%%

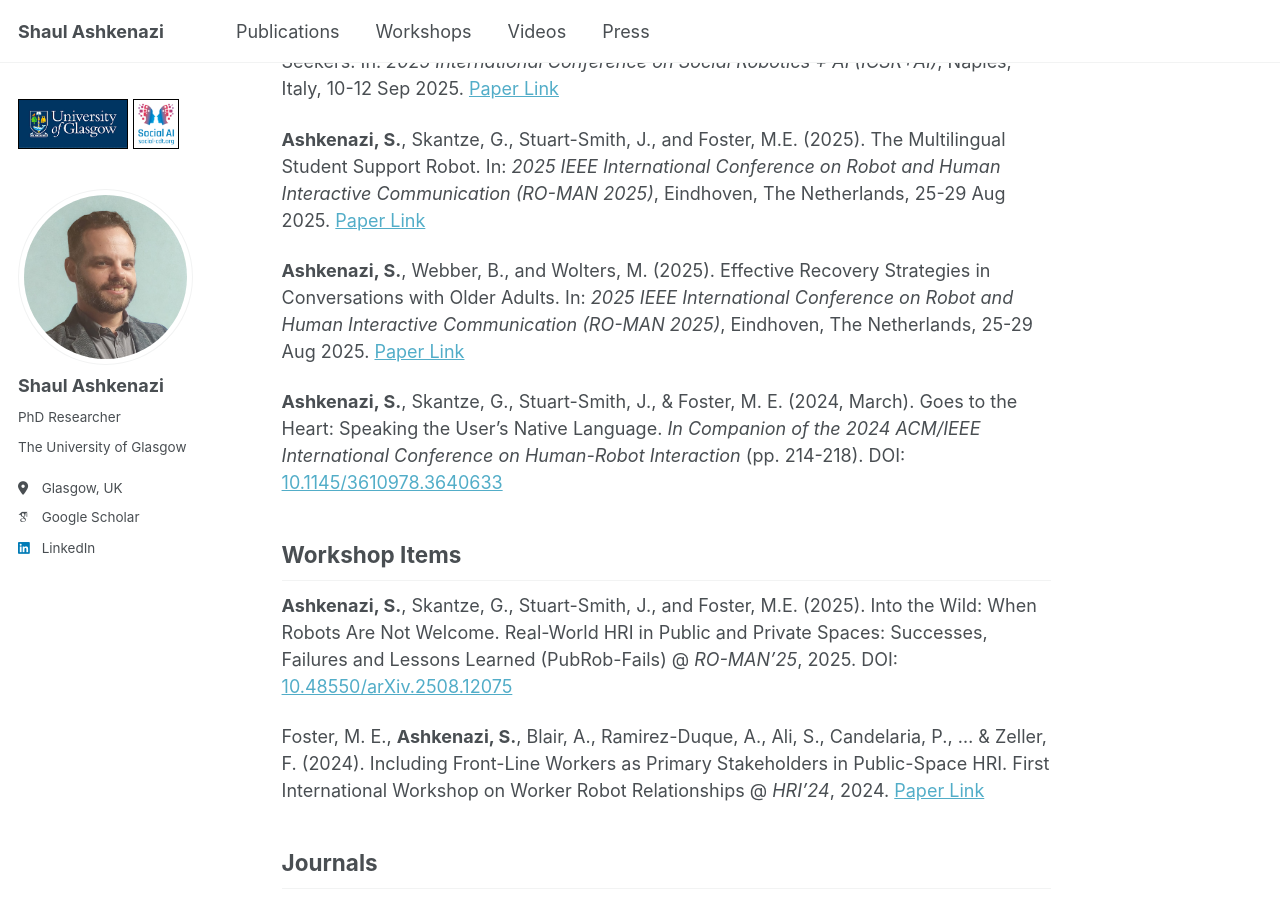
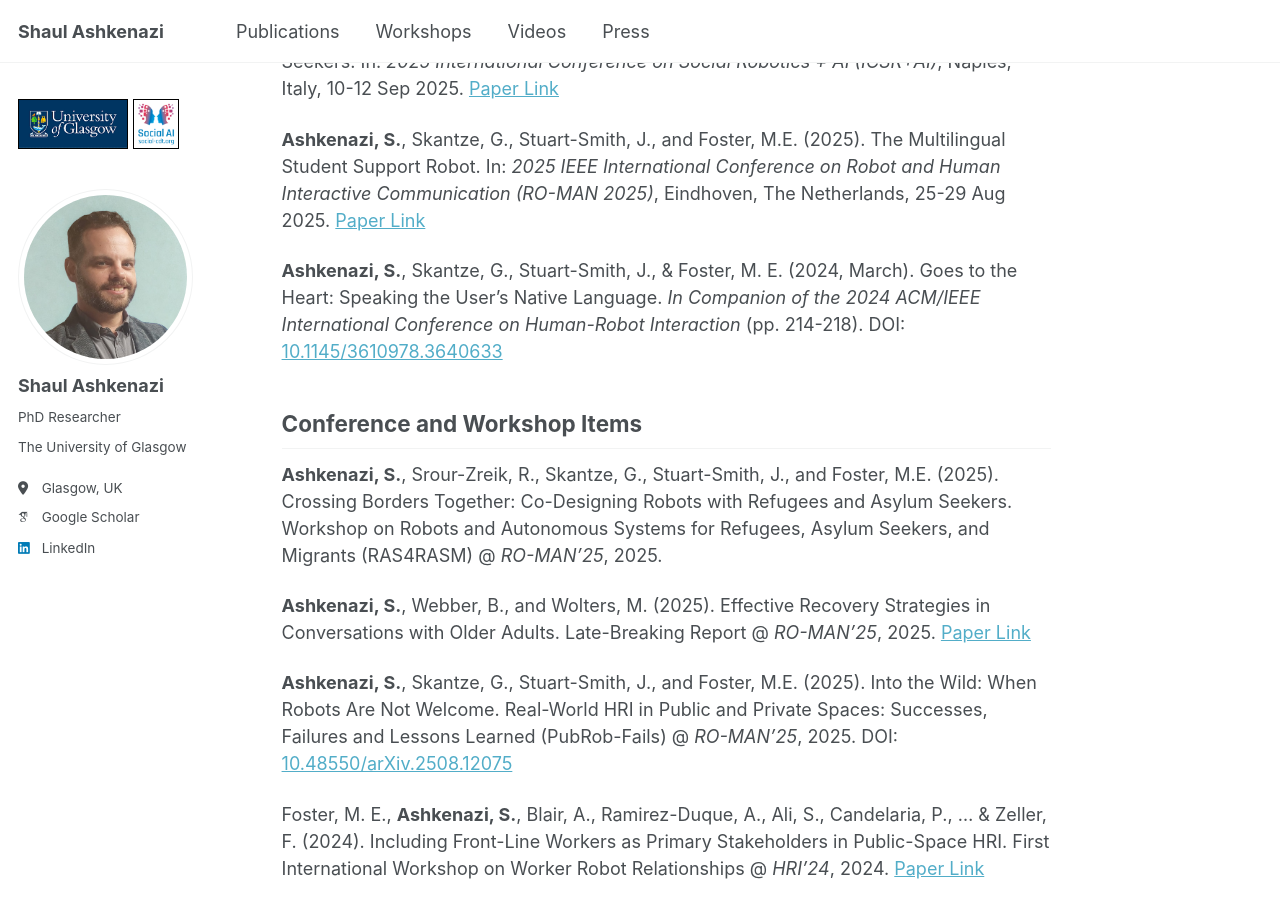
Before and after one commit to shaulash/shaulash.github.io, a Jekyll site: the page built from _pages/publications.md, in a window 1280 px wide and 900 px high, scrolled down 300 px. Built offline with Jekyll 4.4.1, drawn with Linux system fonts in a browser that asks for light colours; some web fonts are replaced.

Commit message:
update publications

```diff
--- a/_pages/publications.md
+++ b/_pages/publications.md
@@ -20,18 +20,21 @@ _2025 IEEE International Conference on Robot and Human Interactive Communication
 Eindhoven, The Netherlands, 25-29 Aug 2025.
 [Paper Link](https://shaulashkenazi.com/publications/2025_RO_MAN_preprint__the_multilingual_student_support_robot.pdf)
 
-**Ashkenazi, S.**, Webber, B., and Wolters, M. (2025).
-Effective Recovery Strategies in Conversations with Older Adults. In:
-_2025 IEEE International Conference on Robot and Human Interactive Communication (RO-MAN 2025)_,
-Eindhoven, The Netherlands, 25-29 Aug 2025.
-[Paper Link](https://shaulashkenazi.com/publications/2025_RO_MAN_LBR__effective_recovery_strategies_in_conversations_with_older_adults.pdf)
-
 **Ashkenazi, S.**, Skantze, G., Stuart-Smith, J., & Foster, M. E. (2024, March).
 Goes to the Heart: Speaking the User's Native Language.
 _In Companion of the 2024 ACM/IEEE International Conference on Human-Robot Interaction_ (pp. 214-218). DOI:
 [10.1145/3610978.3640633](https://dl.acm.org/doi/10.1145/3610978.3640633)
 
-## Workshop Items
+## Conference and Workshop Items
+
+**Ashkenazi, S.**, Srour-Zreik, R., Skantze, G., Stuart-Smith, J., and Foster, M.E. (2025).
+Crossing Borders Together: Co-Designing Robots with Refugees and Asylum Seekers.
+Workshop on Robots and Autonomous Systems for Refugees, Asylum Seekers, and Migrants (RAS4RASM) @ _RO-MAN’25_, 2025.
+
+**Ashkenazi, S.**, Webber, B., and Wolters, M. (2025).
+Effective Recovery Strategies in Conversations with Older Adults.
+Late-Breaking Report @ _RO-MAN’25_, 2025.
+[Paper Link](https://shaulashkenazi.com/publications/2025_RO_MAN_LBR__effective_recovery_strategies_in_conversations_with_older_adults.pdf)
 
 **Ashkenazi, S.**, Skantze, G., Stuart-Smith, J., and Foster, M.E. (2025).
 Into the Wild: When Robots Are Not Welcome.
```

%%

§ **Work to be completed**: An image-free, exact version of the listing above is required.

§ **Output of the exercise**:
Before and after one commit to shaulash/shaulash.github.io, a Jekyll site: the page built from _pages/publications.md, in a window 1280 px wide and 900 px high, scrolled down 300 px. Built offline with Jekyll 4.4.1, drawn with Linux system fonts in a browser that asks for light colours; some web fonts are replaced.

Commit message:
update publications

```diff
--- a/_pages/publications.md
+++ b/_pages/publications.md
@@ -20,18 +20,21 @@ _2025 IEEE International Conference on Robot and Human Interactive Communication
 Eindhoven, The Netherlands, 25-29 Aug 2025.
 [Paper Link](https://shaulashkenazi.com/publications/2025_RO_MAN_preprint__the_multilingual_student_support_robot.pdf)
 
-**Ashkenazi, S.**, Webber, B., and Wolters, M. (2025).
-Effective Recovery Strategies in Conversations with Older Adults. In:
-_2025 IEEE International Conference on Robot and Human Interactive Communication (RO-MAN 2025)_,
-Eindhoven, The Netherlands, 25-29 Aug 2025.
-[Paper Link](https://shaulashkenazi.com/publications/2025_RO_MAN_LBR__effective_recovery_strategies_in_conversations_with_older_adults.pdf)
-
 **Ashkenazi, S.**, Skantze, G., Stuart-Smith, J., & Foster, M. E. (2024, March).
 Goes to the Heart: Speaking the User's Native Language.
 _In Companion of the 2024 ACM/IEEE International Conference on Human-Robot Interaction_ (pp. 214-218). DOI:
 [10.1145/3610978.3640633](https://dl.acm.org/doi/10.1145/3610978.3640633)
 
-## Workshop Items
+## Conference and Workshop Items
+
+**Ashkenazi, S.**, Srour-Zreik, R., Skantze, G., Stuart-Smith, J., and Foster, M.E. (2025).
+Crossing Borders Together: Co-Designing Robots with Refugees and Asylum Seekers.
+Workshop on Robots and Autonomous Systems for Refugees, Asylum Seekers, and Migrants (RAS4RASM) @ _RO-MAN’25_, 2025.
+
+**Ashkenazi, S.**, Webber, B., and Wolters, M. (2025).
+Effective Recovery Strategies in Conversations with Older Adults.
+Late-Breaking Report @ _RO-MAN’25_, 2025.
+[Paper Link](https://shaulashkenazi.com/publications/2025_RO_MAN_LBR__effective_recovery_strategies_in_conversations_with_older_adults.pdf)
 
 **Ashkenazi, S.**, Skantze, G., Stuart-Smith, J., and Foster, M.E. (2025).
 Into the Wild: When Robots Are Not Welcome.
```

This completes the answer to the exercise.